Employers who want to avoid constructive dismissal claims from staff who say they have been off work through stress need to make employees realise that their condition will be investigated at an intensive return to work interview, the employment law specialist Bibby Consulting & Support has said.
Increasingly, employees are quoting stress as a major reason for taking time off, and while of course there will be some genuine cases, which employers need to handle carefully, these are not at the same level that we see the “stress card” being used.
The good news is that there are some simple tools that employers can use to filter out the less-than-genuine cases and therefore keep claims down to a minimum.
Communicating a return to work policy and the importance of the formal return to work interview during a new employee’s induction is in itself a deterrent to many employees who toy with the idea of taking an extra sick day here or there.
For stress or anxiety related absence, it is also a good idea that you tell employees that you will involve Occupational Health Professionals in return to work meetings that relate to this type of absence. Again not only will this act as a deterrent to stop employees using the “stress card”, but by using a health specialist you can quickly see which cases are genuine and which are not. Occupational Health support does not cost as much as people think, and when you offset that against the cost of not addressing the issues, it pales into an insignificant amount.
Says Bibby Consulting & Support’s Managing Director Michael Slade: “Too many employees are playing the stress card – it’s like the new bad back. That’s why professionally managed return to work meetings are essential – they help employers get to the heart of issues affecting staff and prevent them escalating to the point of a constructive dismissal claim.”
Slade admits that dealing with such matters is often a difficult balancing act between the needs of the business and the needs of the employee but well run return to work meetings can satisfy both. For the employer, though, they provide an opportunity to place a ‘benchmark’ on file that allows any future activity, including patterns of absence, to be measured against.

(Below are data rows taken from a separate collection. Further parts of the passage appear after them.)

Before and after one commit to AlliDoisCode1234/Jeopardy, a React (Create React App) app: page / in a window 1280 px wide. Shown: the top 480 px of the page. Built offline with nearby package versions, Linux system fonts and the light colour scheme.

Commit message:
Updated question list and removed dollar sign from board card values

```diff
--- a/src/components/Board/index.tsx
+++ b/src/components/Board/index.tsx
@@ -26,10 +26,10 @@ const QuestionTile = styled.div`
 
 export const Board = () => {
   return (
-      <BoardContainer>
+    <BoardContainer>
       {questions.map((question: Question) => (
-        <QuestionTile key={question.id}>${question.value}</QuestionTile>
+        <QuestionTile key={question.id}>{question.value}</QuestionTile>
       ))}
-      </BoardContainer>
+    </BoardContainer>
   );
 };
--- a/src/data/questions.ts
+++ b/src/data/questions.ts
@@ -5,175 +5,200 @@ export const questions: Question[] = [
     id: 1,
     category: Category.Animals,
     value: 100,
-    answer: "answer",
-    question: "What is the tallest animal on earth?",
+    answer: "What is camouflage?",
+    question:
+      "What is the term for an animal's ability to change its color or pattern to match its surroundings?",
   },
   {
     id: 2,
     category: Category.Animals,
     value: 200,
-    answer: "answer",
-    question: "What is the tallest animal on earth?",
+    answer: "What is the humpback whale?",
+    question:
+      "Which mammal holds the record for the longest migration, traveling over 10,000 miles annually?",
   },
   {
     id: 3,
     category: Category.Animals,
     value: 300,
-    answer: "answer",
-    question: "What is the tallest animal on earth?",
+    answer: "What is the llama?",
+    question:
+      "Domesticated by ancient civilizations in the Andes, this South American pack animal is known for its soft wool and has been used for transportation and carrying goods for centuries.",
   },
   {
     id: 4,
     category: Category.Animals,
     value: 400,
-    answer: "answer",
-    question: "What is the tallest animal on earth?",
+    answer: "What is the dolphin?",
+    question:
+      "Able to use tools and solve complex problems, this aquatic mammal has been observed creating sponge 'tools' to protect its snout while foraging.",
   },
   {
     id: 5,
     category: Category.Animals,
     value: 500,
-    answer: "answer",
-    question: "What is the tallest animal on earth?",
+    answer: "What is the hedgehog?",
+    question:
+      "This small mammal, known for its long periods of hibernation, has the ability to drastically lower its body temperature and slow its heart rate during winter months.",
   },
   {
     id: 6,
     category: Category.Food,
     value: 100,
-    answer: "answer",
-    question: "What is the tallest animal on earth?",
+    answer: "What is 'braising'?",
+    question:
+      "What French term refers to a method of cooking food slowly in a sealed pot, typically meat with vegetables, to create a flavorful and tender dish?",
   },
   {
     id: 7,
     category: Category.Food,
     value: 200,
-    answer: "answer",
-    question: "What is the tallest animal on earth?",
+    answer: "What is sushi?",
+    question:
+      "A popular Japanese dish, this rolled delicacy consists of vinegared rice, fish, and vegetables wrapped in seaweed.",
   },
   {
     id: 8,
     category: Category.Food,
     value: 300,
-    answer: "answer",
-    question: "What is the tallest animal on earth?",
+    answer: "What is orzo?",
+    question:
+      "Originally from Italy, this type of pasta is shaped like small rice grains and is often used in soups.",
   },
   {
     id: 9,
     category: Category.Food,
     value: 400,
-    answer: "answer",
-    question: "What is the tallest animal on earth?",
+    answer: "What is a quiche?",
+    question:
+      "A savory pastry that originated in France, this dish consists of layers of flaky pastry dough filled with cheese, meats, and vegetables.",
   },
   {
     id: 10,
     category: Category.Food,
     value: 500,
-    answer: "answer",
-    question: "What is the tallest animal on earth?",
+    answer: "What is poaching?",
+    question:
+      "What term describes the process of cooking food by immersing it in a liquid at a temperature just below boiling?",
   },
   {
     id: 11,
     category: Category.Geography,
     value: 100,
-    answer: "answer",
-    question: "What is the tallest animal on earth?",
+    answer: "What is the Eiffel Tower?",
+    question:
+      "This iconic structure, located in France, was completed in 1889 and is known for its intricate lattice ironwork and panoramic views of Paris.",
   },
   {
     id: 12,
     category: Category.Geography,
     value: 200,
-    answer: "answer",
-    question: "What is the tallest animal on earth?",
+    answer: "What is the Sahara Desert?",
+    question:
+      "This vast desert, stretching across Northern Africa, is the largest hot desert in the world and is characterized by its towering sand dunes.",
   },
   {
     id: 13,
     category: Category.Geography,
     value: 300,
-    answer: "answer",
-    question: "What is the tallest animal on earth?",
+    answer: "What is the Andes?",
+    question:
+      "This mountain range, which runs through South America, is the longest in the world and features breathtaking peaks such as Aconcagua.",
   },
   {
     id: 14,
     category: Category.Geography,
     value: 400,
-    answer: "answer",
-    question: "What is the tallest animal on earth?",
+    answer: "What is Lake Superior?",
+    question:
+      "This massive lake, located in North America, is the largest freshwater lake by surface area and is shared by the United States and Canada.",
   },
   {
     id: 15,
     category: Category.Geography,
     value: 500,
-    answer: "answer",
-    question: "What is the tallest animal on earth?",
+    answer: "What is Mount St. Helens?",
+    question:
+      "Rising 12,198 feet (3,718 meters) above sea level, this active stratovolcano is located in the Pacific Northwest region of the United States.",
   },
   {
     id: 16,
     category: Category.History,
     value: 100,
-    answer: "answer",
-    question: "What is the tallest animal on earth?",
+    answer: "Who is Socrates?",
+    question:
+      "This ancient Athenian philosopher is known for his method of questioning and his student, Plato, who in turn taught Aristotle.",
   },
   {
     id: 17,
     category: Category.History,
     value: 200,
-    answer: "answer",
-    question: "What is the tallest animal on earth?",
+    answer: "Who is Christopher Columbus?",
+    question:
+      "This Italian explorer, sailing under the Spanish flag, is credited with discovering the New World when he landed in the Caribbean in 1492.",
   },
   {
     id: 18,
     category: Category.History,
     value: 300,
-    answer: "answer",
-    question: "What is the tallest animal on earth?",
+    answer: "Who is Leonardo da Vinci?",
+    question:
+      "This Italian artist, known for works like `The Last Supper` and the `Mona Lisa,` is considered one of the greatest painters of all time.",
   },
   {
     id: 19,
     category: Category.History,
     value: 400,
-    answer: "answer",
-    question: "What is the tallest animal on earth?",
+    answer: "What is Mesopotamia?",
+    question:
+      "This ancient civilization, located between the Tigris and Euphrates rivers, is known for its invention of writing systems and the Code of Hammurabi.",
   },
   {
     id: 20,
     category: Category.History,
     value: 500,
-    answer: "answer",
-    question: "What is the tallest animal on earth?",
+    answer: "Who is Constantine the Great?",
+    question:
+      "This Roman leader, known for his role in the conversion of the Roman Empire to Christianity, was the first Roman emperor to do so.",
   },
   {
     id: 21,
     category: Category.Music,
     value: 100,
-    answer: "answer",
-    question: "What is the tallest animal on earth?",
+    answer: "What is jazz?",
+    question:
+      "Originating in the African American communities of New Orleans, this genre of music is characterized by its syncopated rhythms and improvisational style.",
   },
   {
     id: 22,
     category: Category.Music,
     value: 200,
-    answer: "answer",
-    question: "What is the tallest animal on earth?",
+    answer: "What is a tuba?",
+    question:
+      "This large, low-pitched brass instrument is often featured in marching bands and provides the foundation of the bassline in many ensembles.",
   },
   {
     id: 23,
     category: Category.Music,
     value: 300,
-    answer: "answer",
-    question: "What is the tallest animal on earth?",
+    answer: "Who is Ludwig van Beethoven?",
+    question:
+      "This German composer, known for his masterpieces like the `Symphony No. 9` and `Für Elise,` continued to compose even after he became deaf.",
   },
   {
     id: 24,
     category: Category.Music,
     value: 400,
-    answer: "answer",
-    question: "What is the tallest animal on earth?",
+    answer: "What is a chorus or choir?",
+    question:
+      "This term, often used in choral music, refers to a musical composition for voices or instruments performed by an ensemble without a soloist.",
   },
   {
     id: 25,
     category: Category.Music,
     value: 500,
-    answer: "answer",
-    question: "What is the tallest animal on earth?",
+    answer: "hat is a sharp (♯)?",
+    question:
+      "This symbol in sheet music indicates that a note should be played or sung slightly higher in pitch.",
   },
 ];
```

Slade concludes: “Employers have a duty of care to protect their employees – but they must also protect themselves. Stress management is a key means of making sure that workers understand that there are strict rules and processes in place. If employees are given clear guidelines and told that their claims of stress are going to be thoroughly investigated – including a health check – they are less likely to use the “stress card” or in the genuine cases, look to a tribunal for financial compensation .”